Currently the National Director for the Gifted Education Centre, she is a Life member of both the New Zealand Association for Gifted Children and their Auckland Branch. She is a Board member of the Gifted Education Centre.

She has presented at national conferences on numerous occasions over the last twenty-five years, has presented at conferences overseas and has presented and organised subject-specific workshops for teachers, parents and students.

Sue developed the Small Poppies experiential preschool group in 1996 and trains and mentors teachers towards effective programmes for children in the early year. She is still working with young gifted children.

She believes in holistic, inclusive education for gifted children; the provision of authentic classroom experiences presenting challenge; and modeling from skilled, passionate teachers.

She brings a great deal of experience, enthusiasm and passion to the field of gifted education – especially, but not exclusively, within the NZ early years environment.

Speaking Topics:

  • Catering for young gifted children (in their regular settings) through easy to organize, hands-on, practical extension and enrichment activities
  • The characteristics of young gifted children and how to identify these children in your classrooms. or preschool settings
  • Understanding and responding to the emotional sensitivities of the very young who are also gifted
  • So I have a child in my class/session who has been identified as gifted. Help please!
  • Isn’t every child gifted?

Tracy Riley
Tracy RileyAssoc Prof Tracy Riley is the Dean Research at Massey University in Palmerston North. Tracy has a long career in gifted education, as a tertiary teacher and researcher, and this career has been fuelled by her passion and advocacy for gifted and talented children. Tracy was the 2017 recipient of the Te Manu Kotuku award and is a Life Member to giftEDnz, in recognition of her contributions to the field. Tracy is a Director on the Boards of the New Zealand Centre for Gifted Education and SENG (Supporting Emotional Needs of the Gifted), and in 2017 was elected to the Council of the World Council for Gifted and Talented Children.

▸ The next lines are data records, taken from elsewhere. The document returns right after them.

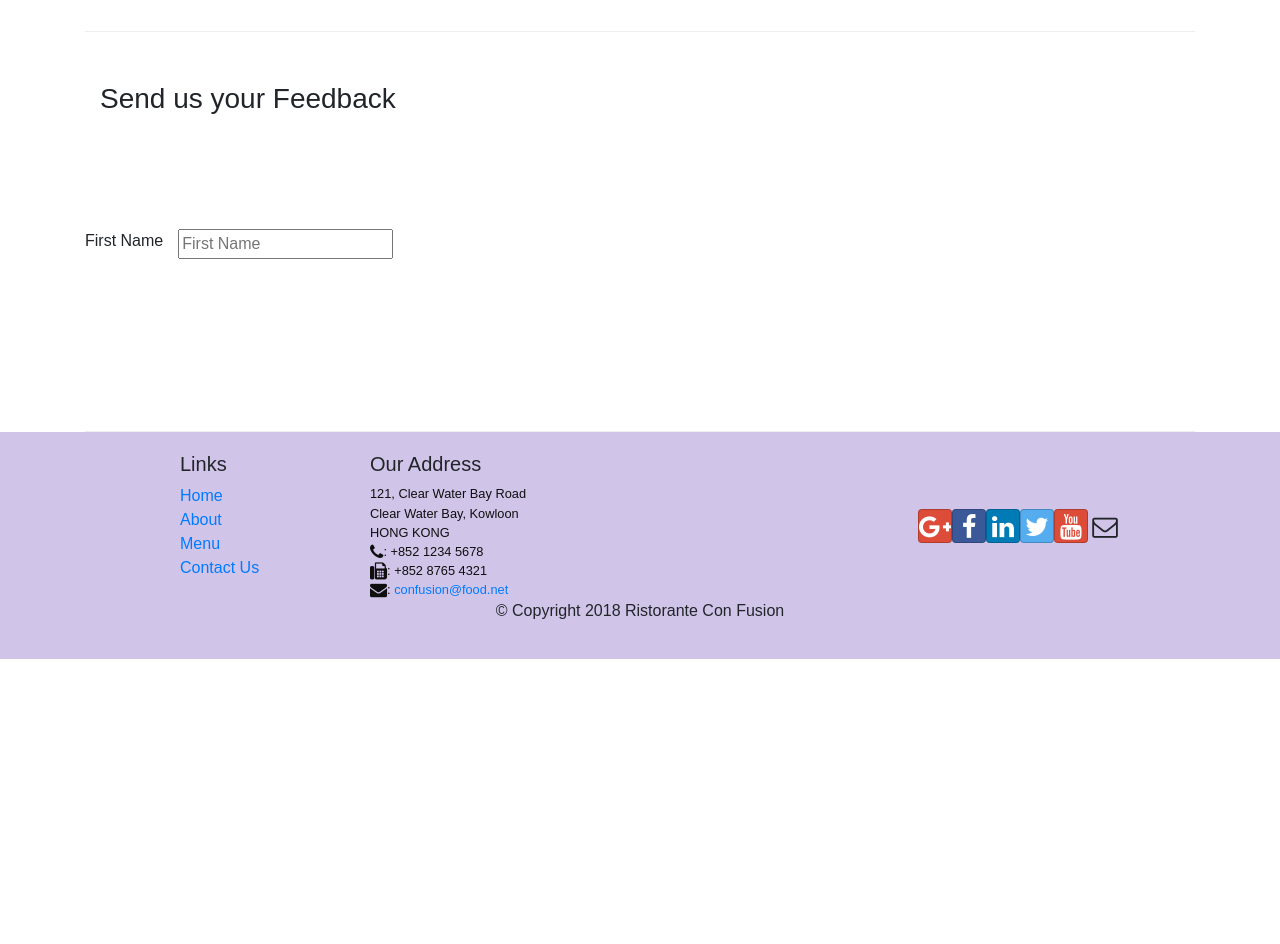
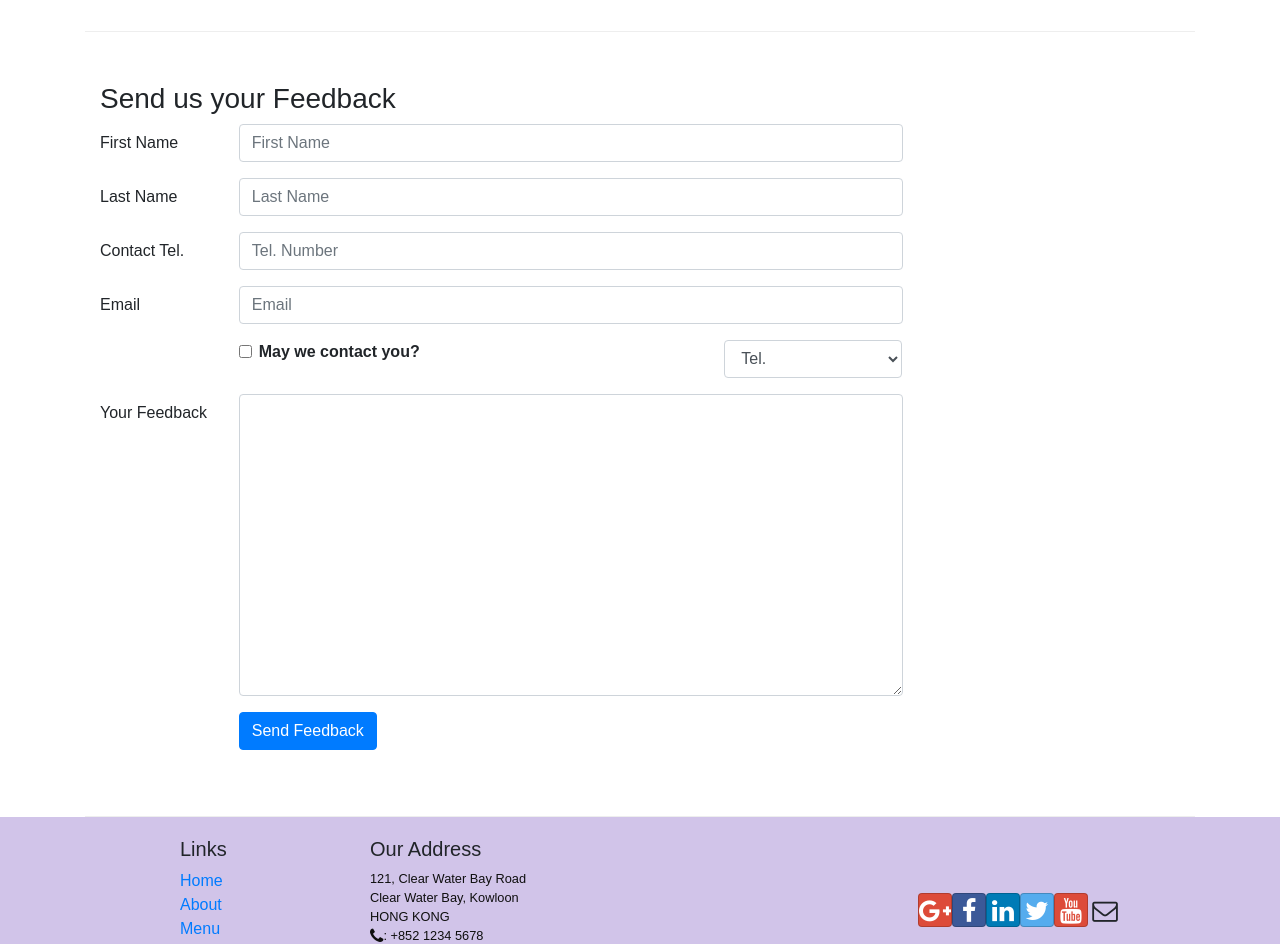
Before and after one commit to pakanyizi/coursera, a React (Create React App) app: page /contactus in a window 1280 px wide. Shown: the part 840-1784 px from the top of the page. Before the commit the page ends 1499 px from the top, so only its background shows below. Built offline with nearby package versions, Linux system fonts and the light colour scheme.

Commit message:
controlled Forms

```diff
--- a/src/components/ContactComponent.js
+++ b/src/components/ContactComponent.js
@@ -1,5 +1,5 @@
 import React , {Component} from 'react';
-import {  Breadcrumb,BreadcrumbItem,Button, Form, FormGroup,Label, Col} from "reactstrap";
+import {  Breadcrumb,BreadcrumbItem,Button, Form, FormGroup,Label, Col, Input} from "reactstrap";
 import {Link} from 'react-router-dom'
 
 
@@ -13,6 +13,23 @@
         agree: false,
         contactType: 'Tel',
         message:''
+    }
+
+    handleInputChange=(e)=>{
+        const target = e.target
+        const value = target.type ==='checkbox' ? target.checked : target.value
+        const name = target.name
+
+        this.setState({
+            [name]: value
+        })
+
+    }
+
+    handleSubmit=(e)=>{
+        e.preventDefault()
+        console.log(`Current state is: ${JSON.stringify(this.state)}`)
+        alert(`Current state is: ${JSON.stringify(this.state)}`)
     }
 
     render() {
@@ -59,15 +76,72 @@
                     <h3>Send us your Feedback</h3>
                 </div>
                 <div className="col-12 col-md-9">
-                    <Form>
+                    <Form onSubmit={this.handleSubmit}>
                         <FormGroup row>
-                            <label htmlFor="firstname" md={2}> First Name</label>
+                            <Label htmlFor="firstname" md={2}> First Name</Label>
                             <Col md={10}>
-                                <input type="text" id="firstname" name='firstname' placeholder='First Name'
-                                value={this.state.firstname}/>
+                                <Input type="text" id="firstname" name='firstname' placeholder='First Name'
+                                value={this.state.firstname}onChange={this.handleInputChange}/>
                             </Col>
                         </FormGroup>
-
+                        <FormGroup row>
+                            <Label htmlFor="lastname" md={2}> Last Name</Label>
+                            <Col md={10}>
+                                <Input type="text" id="lastname" name='lastname' placeholder='Last Name'
+                                value={this.state.lastname}
+                                onChange={this.handleInputChange}
+                                />
+                            </Col>
+                        </FormGroup>
+                        <FormGroup row>
+                            <Label htmlFor="telnum" md={2}> Contact Tel.</Label>
+                            <Col md={10}>
+                                <Input type="tel" id="telnum" name='telnum' placeholder='Tel. Number'
+                                value={this.state.telnum}
+                                onChange={this.handleInputChange}
+                                />
+                            </Col>
+                        </FormGroup>
+                        <FormGroup row>
+                            <Label htmlFor="email" md={2}> Email</Label>
+                            <Col md={10}>
+                                <Input type="text" id="email" name='email' placeholder='Email'
+                                value={this.state.email}
+                                onChange={this.handleInputChange}/>
+                            </Col>
+                        </FormGroup>
+                        <FormGroup row>
+                            <Col md={{size:6, offset: 2}}>
+                                <FormGroup check>
+                                    <Label check>
+                                        <Input type='checkbox' name='agree'
+                                            checked={this.state.agree}onChange={this.handleInputChange}
+                                        /> {' '}
+                                        <strong>May we contact you?</strong>
+                                    </Label>
+                                </FormGroup>
+                            </Col>
+                            <Col md={{size:3, offset: 1}}>
+                                <Input type='select' name='contactType'
+                                value={this.state.contactType}onChange={this.handleInputChange}
+                                >
+                                <option>Tel.</option>
+                                <option>Email</option>
+                                </Input>
+                            </Col>
+                        </FormGroup>
+                        <FormGroup row>
+                            <Label htmlFor="message" md={2}> Your Feedback</Label>
+                            <Col md={10}>
+                                <Input type="textarea" id="message" name='message' rows='12'
+                                value={this.state.message}onChange={this.handleInputChange}/>
+                            </Col>
+                        </FormGroup>
+                        <FormGroup row>
+                            <Col md={{size:10, offset: 2}}>
+                                <Button type='submit' color='primary'> Send Feedback</Button>
+                            </Col>
+                        </FormGroup>
                     </Form>
                 </div>
             </div>
```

Favoured areas for speaking topics:
Tracy is interested in many aspects of gifted education, especially in relation to differentiation across a range of provisions (from regular classrooms to schoolwide approaches and community-based programmes). Tracy’s most recent research has investigated the experiences of gifted students in these learning opportunities, by focusing on perceptions of like-minded peers. She is also keen to explore social and emotional development in gifted students of all ages. Finally, in her new role, Tracy is keen to explore how teachers can provide opportunities that help students in the transition into adulthood, especially in relation to tertiary study.